- [Records shown]
——

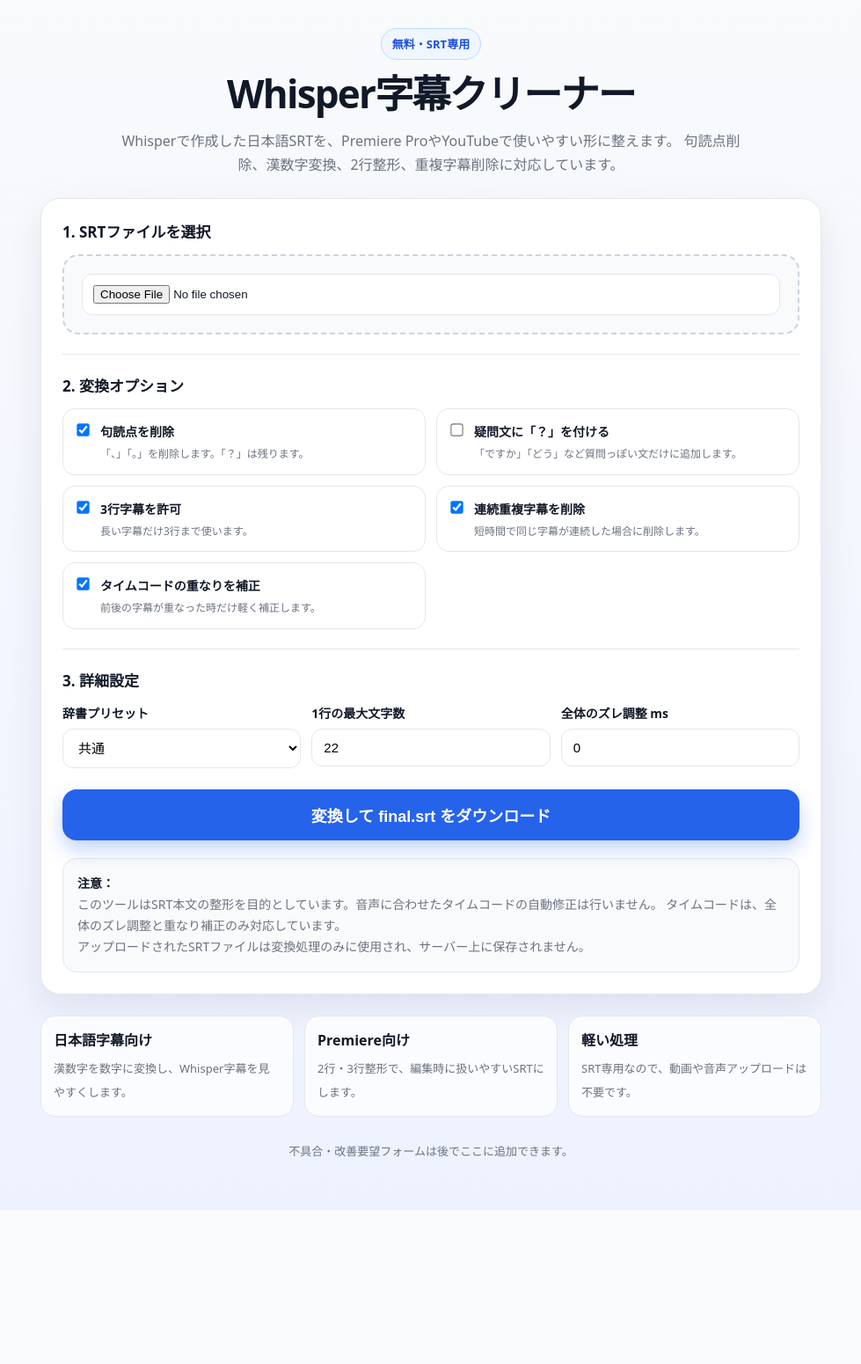
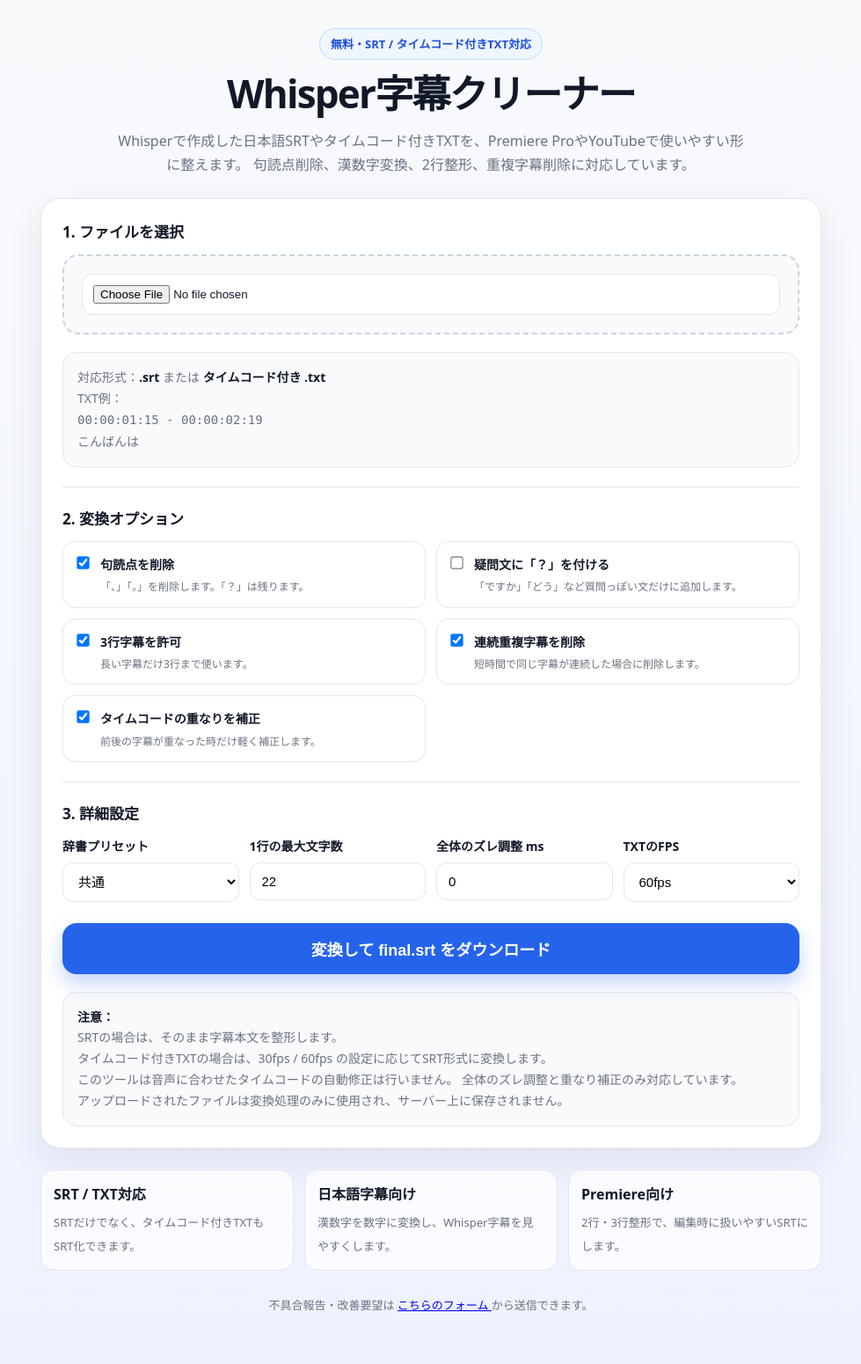
Before and after one commit to hakumagu2/srt-cleaner-site, a Python web app: template templates/index.html in a window 1280 px wide. Shown: the whole page at 88% size, without its empty margins (150-1129 px from the left). Before the commit the page ends 1315 px from the top, so only its background shows below. Run offline with Jinja, Linux system fonts and the light colour scheme; the template is opened without the code that fills it, so the values that code supplies are empty.

Commit message:
index.html

```diff
--- a/templates/index.html
+++ b/templates/index.html
@@ -3,8 +3,8 @@
 <head>
   <meta charset="utf-8">
   <meta name="viewport" content="width=device-width, initial-scale=1">
-  <title>Whisper字幕クリーナー｜SRTをPremiere Pro向けに整形</title>
-  <meta name="description" content="Whisperで作成した日本語SRT字幕を、句読点削除・漢数字変換・2行整形・重複削除などで見やすく整える無料ツールです。">
+  <title>Whisper字幕クリーナー｜SRT・タイムコード付きTXTを整形</title>
+  <meta name="description" content="Whisperで作成した日本語SRTやタイムコード付きTXTを、句読点削除・漢数字変換・2行整形・重複削除などで見やすく整える無料ツールです。">
 
   <style>
     :root {
@@ -16,7 +16,6 @@
       --main: #2563eb;
       --main-dark: #1d4ed8;
       --soft: #eff6ff;
-      --danger: #991b1b;
     }
 
     * {
@@ -150,7 +149,7 @@
 
     .row {
       display: grid;
-      grid-template-columns: repeat(3, minmax(0, 1fr));
+      grid-template-columns: repeat(4, minmax(0, 1fr));
       gap: 12px;
     }
 
@@ -241,12 +240,6 @@
       font-size: 13px;
     }
 
-    .footer a {
-      color: var(--main-dark);
-      font-weight: 700;
-      text-decoration: none;
-    }
-
     @media (max-width: 720px) {
       .card {
         padding: 18px;
@@ -269,19 +262,25 @@
 <body>
   <main class="wrap">
     <div class="hero">
-      <div class="badge">無料・SRT専用</div>
+      <div class="badge">無料・SRT / タイムコード付きTXT対応</div>
       <h1>Whisper字幕クリーナー</h1>
       <p class="lead">
-        Whisperで作成した日本語SRTを、Premiere ProやYouTubeで使いやすい形に整えます。
+        Whisperで作成した日本語SRTやタイムコード付きTXTを、Premiere ProやYouTubeで使いやすい形に整えます。
         句読点削除、漢数字変換、2行整形、重複字幕削除に対応しています。
       </p>
     </div>
 
     <form class="card" action="/convert" method="post" enctype="multipart/form-data">
       <div class="section">
-        <div class="section-title">1. SRTファイルを選択</div>
+        <div class="section-title">1. ファイルを選択</div>
         <div class="file-box">
-          <input type="file" name="srt_file" accept=".srt" required>
+          <input type="file" name="srt_file" accept=".srt,.txt" required>
+        </div>
+        <div class="notes">
+          対応形式：<strong>.srt</strong> または <strong>タイムコード付き .txt</strong><br>
+          TXT例：<br>
+          <code>00:00:01:15 - 00:00:02:19</code><br>
+          <code>こんばんは</code>
         </div>
       </div>
 
@@ -356,6 +355,14 @@
             <label for="offset_ms">全体のズレ調整 ms</label>
             <input id="offset_ms" type="number" name="offset_ms" value="0" step="100">
           </div>
+
+          <div class="field">
+            <label for="txt_fps">TXTのFPS</label>
+            <select id="txt_fps" name="txt_fps">
+              <option value="60" selected>60fps</option>
+              <option value="30">30fps</option>
+            </select>
+          </div>
         </div>
       </div>
 
@@ -365,13 +372,19 @@
 
       <div class="notes">
         <strong>注意：</strong><br>
-        このツールはSRT本文の整形を目的としています。音声に合わせたタイムコードの自動修正は行いません。
-        タイムコードは、全体のズレ調整と重なり補正のみ対応しています。<br>
-        アップロードされたSRTファイルは変換処理のみに使用され、サーバー上に保存されません。
+        SRTの場合は、そのまま字幕本文を整形します。<br>
+        タイムコード付きTXTの場合は、30fps / 60fps の設定に応じてSRT形式に変換します。<br>
+        このツールは音声に合わせたタイムコードの自動修正は行いません。
+        全体のズレ調整と重なり補正のみ対応しています。<br>
+        アップロードされたファイルは変換処理のみに使用され、サーバー上に保存されません。
       </div>
     </form>
 
     <section class="features">
+      <div class="feature">
+        <b>SRT / TXT対応</b>
+        <span>SRTだけでなく、タイムコード付きTXTもSRT化できます。</span>
+      </div>
       <div class="feature">
         <b>日本語字幕向け</b>
         <span>漢数字を数字に変換し、Whisper字幕を見やすくします。</span>
@@ -380,15 +393,12 @@
         <b>Premiere向け</b>
         <span>2行・3行整形で、編集時に扱いやすいSRTにします。</span>
       </div>
-      <div class="feature">
-        <b>軽い処理</b>
-        <span>SRT専用なので、動画や音声アップロードは不要です。</span>
-      </div>
     </section>
 
-    <div class="footer">
-      不具合・改善要望フォームは後でここに追加できます。
-    </div>
-  </main>
-</body>
-</html>
+<div class="footer">
+  不具合報告・改善要望は
+  <a href="https://docs.google.com/forms/d/e/1FAIpQLSd1vJUw8lxIady0ZNJ0Hn-Ah-a4qVcDPNuUfmqI35DmYW7MHg/viewform" target="_blank" rel="noopener">
+    こちらのフォーム
+  </a>
+  から送信できます。
+</div>
```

——

- [Your instructions]
Search the records for the string "title" and, wherever a line contains it, please copy that line.

- [Solution for this task]
-  <title>Whisper字幕クリーナー｜SRTをPremiere Pro向けに整形</title>
+  <title>Whisper字幕クリーナー｜SRT・タイムコード付きTXTを整形</title>
-        <div class="section-title">1. SRTファイルを選択</div>
+        <div class="section-title">1. ファイルを選択</div>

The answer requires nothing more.